**WHAT IS BEING ASKED**
Copy each line of the records below that has "obscureText" in it.

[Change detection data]
====

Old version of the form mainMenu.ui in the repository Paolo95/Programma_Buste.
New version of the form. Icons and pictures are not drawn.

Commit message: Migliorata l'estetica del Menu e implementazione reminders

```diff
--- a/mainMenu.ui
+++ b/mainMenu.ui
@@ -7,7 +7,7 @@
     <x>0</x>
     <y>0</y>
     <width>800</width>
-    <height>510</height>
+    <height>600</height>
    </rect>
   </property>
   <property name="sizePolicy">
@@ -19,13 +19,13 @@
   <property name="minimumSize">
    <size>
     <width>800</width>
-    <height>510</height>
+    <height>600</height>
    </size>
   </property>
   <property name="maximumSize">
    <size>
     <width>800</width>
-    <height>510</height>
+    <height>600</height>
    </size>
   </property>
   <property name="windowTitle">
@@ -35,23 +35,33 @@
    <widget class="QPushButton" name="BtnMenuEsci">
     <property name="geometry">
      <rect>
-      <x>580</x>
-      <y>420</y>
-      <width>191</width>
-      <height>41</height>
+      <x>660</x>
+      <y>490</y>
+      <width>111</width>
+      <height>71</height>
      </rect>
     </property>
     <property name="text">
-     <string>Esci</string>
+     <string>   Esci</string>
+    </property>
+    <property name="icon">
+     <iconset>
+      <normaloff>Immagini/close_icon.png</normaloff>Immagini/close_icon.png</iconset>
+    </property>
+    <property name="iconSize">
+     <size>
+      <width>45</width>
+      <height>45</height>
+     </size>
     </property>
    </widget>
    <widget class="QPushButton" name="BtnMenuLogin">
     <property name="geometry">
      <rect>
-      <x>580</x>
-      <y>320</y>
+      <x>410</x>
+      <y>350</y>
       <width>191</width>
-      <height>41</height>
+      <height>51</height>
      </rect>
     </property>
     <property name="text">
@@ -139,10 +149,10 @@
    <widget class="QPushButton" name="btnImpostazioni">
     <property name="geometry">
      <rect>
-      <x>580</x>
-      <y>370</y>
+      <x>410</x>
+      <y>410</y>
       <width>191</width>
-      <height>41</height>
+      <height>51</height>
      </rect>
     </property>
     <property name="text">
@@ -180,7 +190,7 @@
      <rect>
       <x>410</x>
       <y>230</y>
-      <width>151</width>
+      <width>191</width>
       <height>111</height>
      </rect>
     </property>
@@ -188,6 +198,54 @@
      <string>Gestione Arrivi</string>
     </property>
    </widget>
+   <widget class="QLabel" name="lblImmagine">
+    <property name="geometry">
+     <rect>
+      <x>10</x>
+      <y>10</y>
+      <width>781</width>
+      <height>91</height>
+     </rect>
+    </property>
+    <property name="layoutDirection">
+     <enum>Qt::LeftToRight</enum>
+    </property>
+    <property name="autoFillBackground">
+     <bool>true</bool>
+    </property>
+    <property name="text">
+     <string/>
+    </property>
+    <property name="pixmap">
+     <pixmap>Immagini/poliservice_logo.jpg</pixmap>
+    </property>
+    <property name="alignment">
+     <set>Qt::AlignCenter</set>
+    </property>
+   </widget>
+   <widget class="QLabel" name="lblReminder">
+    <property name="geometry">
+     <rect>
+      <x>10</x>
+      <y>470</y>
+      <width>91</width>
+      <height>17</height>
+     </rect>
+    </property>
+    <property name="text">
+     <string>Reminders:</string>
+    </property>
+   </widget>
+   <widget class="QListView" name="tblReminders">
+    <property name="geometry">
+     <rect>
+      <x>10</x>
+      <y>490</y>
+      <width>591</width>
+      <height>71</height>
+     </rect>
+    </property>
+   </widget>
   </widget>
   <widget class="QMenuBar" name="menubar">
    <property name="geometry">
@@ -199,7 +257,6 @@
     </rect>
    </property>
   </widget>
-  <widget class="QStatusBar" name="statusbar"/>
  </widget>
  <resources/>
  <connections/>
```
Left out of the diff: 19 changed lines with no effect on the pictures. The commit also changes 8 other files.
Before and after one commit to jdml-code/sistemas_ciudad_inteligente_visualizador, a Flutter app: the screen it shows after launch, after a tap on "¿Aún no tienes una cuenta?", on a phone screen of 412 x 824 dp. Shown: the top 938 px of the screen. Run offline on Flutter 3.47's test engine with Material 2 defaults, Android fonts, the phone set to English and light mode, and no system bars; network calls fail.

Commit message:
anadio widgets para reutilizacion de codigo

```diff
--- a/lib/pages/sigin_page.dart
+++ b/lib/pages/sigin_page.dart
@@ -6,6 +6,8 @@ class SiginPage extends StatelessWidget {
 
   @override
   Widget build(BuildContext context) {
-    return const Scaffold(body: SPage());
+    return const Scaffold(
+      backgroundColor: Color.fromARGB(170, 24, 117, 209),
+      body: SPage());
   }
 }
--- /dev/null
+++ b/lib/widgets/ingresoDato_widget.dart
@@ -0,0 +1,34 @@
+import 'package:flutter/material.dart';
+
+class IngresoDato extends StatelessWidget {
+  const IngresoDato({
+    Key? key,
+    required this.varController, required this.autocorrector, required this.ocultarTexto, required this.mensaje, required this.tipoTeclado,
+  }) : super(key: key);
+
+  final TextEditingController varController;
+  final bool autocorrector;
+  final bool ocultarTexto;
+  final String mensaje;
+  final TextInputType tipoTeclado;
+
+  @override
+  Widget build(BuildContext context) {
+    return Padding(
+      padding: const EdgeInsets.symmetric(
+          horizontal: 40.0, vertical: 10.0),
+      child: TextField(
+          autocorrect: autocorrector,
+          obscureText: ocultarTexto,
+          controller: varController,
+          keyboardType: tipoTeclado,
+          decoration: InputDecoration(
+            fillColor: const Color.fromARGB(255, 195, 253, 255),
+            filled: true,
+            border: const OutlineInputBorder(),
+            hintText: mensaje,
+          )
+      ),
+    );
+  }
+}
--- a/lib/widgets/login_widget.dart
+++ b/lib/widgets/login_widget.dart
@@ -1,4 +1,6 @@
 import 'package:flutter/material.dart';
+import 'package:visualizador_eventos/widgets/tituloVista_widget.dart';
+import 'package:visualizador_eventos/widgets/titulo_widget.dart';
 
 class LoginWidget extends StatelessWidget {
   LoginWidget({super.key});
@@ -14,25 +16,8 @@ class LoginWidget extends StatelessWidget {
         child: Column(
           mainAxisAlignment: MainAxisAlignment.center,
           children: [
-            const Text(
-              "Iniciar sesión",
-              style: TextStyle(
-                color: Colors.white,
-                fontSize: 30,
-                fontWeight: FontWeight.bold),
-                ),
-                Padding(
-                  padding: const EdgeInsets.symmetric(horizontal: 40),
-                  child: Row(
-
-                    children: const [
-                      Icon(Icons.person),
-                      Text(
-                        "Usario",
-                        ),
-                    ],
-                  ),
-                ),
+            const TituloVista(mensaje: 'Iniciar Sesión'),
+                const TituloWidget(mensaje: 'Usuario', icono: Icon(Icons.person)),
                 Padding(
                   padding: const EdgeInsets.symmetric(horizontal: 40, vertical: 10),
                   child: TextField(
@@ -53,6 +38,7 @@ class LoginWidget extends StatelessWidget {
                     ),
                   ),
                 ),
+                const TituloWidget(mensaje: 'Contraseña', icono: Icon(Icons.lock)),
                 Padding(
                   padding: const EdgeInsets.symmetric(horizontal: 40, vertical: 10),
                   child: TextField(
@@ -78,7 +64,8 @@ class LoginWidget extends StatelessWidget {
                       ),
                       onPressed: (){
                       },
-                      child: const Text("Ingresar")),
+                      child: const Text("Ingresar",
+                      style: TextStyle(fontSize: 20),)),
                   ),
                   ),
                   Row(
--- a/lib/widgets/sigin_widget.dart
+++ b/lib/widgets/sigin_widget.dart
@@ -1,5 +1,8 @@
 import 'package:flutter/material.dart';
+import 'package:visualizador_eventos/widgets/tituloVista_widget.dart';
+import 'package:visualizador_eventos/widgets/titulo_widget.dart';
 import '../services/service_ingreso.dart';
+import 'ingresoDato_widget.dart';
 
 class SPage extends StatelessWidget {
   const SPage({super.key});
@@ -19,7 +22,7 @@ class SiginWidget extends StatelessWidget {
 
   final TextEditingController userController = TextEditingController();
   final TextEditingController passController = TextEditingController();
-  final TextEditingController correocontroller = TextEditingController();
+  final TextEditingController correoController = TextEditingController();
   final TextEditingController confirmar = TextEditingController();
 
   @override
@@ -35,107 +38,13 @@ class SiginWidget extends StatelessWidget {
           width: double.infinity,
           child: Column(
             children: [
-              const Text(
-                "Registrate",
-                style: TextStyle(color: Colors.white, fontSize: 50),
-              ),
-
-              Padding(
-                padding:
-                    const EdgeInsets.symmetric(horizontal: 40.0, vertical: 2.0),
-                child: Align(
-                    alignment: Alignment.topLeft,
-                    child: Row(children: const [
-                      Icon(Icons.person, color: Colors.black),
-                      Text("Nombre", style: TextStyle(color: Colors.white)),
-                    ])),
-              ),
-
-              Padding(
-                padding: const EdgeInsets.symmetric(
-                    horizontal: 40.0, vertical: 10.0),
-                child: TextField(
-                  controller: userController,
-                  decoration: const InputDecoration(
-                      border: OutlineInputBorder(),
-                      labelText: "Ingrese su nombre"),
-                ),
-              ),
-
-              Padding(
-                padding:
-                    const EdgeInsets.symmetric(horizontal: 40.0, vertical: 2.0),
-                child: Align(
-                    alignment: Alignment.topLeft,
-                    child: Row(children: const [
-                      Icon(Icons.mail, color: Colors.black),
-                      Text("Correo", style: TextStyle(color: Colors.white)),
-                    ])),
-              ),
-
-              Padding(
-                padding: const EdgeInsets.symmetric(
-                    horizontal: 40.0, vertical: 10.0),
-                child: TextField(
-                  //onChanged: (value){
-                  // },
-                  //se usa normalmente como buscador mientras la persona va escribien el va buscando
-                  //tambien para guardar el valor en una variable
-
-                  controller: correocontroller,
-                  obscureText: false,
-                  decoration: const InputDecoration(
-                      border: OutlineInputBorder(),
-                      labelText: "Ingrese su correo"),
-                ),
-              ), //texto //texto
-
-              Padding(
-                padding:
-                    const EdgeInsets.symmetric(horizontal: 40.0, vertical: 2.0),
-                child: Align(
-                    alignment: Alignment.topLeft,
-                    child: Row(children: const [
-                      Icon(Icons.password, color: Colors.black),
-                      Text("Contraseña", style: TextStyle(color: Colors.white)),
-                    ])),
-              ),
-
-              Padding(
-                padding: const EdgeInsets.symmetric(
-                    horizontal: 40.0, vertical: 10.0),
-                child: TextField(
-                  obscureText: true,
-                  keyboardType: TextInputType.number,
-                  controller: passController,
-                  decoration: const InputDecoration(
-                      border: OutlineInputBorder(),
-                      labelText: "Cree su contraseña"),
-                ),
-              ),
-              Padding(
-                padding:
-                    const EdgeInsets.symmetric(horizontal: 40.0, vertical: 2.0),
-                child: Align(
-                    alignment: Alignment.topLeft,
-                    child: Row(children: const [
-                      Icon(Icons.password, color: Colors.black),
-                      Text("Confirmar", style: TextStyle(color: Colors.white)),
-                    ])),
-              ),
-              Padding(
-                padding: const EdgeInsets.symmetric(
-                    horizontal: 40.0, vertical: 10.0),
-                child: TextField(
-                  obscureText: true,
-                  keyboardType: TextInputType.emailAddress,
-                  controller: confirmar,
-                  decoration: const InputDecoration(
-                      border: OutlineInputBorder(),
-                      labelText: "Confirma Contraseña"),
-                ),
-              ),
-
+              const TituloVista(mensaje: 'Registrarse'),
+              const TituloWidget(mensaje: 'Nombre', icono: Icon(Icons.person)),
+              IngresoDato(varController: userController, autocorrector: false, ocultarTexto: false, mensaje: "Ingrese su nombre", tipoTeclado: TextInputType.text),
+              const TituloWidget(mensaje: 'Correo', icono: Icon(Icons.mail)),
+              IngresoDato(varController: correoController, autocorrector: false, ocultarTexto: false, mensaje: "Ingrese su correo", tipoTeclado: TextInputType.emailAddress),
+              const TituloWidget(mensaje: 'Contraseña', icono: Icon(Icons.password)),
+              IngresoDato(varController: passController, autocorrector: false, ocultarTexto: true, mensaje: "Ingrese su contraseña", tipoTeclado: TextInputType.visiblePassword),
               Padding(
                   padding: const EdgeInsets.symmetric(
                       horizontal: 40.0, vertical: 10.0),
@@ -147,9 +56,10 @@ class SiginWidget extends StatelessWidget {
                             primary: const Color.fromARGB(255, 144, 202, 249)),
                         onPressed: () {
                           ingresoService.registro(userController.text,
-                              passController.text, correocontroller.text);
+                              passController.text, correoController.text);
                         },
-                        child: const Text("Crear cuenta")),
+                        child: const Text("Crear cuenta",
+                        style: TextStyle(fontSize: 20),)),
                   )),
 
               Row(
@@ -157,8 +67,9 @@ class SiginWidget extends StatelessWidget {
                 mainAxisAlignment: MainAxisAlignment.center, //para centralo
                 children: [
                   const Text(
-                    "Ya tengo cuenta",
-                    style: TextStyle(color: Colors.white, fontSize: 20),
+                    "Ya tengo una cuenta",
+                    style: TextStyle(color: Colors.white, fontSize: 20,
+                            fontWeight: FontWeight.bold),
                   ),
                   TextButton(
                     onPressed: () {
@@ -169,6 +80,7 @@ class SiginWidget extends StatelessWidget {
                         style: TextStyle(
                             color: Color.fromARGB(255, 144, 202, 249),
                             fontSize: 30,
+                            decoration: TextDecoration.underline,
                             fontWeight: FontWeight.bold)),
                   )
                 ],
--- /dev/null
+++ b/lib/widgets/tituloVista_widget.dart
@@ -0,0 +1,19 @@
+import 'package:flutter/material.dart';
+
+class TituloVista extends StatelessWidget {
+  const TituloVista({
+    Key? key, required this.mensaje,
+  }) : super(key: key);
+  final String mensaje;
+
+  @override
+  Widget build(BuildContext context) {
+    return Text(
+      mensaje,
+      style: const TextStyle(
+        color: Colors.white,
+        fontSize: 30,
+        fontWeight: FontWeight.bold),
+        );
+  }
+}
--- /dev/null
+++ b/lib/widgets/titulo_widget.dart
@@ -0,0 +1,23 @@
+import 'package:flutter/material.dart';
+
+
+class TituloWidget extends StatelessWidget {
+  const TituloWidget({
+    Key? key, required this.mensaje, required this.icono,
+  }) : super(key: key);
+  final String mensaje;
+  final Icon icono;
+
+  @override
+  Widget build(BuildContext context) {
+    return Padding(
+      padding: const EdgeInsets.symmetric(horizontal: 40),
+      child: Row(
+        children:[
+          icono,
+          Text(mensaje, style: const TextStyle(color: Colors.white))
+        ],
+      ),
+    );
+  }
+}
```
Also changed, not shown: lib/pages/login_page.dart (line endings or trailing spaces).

====

**EXERCISE RESULT**
+          obscureText: ocultarTexto,
-                  obscureText: false,
-                  obscureText: true,
-                  obscureText: true,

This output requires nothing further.